◆ INPUT DATA:
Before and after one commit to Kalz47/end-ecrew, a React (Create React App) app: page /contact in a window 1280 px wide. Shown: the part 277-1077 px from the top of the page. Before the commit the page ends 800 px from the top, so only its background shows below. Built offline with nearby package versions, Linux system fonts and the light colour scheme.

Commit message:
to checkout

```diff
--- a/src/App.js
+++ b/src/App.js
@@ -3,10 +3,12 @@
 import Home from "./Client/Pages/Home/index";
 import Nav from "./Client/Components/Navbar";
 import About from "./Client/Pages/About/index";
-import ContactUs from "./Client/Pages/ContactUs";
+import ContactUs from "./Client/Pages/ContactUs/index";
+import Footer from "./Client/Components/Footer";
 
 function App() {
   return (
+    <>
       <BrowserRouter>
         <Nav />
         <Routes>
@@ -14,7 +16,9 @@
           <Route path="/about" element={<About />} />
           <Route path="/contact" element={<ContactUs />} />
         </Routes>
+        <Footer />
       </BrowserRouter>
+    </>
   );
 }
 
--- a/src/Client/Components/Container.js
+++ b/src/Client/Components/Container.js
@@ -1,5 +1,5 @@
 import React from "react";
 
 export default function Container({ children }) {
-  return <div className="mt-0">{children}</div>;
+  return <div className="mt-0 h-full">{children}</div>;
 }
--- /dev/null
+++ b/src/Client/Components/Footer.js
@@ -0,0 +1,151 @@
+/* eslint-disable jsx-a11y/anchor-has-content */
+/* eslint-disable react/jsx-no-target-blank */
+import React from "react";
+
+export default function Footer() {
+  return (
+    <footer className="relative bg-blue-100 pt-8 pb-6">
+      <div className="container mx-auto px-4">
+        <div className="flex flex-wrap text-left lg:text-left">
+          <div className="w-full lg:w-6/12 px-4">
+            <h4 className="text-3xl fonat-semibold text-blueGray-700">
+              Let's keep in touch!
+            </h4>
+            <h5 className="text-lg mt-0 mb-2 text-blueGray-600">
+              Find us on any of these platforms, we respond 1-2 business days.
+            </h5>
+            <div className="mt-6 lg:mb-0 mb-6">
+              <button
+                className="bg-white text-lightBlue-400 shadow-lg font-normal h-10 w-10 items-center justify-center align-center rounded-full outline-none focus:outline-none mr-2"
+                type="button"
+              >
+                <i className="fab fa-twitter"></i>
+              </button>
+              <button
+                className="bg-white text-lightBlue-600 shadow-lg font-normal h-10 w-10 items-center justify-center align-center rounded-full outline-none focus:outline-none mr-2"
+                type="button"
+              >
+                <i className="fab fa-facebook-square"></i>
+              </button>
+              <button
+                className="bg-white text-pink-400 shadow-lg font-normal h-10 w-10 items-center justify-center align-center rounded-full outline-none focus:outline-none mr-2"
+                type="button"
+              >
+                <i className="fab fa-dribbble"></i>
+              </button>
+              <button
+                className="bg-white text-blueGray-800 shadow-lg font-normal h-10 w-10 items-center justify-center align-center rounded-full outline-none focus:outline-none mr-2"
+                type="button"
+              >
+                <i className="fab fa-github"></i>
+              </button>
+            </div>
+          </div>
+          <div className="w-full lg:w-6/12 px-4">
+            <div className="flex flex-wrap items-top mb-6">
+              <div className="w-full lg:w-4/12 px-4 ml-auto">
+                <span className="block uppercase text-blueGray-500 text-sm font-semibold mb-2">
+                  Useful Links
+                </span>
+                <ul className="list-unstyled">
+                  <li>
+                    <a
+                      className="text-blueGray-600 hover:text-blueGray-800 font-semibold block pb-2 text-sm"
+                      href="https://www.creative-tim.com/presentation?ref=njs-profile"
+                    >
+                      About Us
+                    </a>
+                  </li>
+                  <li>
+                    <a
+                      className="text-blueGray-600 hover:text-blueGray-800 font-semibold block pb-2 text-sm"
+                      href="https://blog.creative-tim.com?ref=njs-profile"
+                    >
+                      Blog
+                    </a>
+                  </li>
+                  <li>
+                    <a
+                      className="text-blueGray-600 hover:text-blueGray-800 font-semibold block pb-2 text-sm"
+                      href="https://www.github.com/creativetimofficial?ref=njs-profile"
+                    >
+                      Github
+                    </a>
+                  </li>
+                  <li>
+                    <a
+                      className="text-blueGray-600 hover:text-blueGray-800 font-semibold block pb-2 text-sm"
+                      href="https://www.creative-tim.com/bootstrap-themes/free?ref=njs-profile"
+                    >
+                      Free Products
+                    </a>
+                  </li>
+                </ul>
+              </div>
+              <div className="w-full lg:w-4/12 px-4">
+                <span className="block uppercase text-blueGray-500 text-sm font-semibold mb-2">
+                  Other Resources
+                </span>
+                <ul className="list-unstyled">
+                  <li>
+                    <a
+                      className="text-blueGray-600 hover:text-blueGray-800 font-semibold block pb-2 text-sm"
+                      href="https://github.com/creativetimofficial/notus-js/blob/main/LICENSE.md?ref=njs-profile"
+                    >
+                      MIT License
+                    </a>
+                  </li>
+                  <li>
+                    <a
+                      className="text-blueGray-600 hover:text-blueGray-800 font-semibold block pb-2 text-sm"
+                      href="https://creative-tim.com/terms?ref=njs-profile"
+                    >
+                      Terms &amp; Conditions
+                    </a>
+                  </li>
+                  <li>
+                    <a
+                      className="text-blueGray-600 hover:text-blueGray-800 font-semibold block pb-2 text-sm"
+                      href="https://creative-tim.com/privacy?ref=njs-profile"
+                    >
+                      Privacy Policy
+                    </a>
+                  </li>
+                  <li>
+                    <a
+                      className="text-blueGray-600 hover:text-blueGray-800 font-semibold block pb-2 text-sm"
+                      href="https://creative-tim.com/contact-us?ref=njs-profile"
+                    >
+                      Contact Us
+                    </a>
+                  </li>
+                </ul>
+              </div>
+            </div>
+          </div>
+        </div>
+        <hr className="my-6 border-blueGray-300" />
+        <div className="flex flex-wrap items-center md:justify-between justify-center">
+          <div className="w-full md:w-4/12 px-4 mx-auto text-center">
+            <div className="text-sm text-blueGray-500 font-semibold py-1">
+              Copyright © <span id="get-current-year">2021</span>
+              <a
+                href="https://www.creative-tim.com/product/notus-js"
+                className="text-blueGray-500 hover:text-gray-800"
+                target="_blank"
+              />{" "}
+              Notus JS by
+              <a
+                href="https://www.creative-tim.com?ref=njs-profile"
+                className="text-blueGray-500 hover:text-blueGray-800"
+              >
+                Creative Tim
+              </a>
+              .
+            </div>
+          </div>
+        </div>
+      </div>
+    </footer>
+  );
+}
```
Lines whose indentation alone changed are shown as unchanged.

◆ ASSIGNMENT:
A single figure is expected: the count of lines in the data above that include the word "justify".

◆ OUTPUT FOR THIS TASK:
5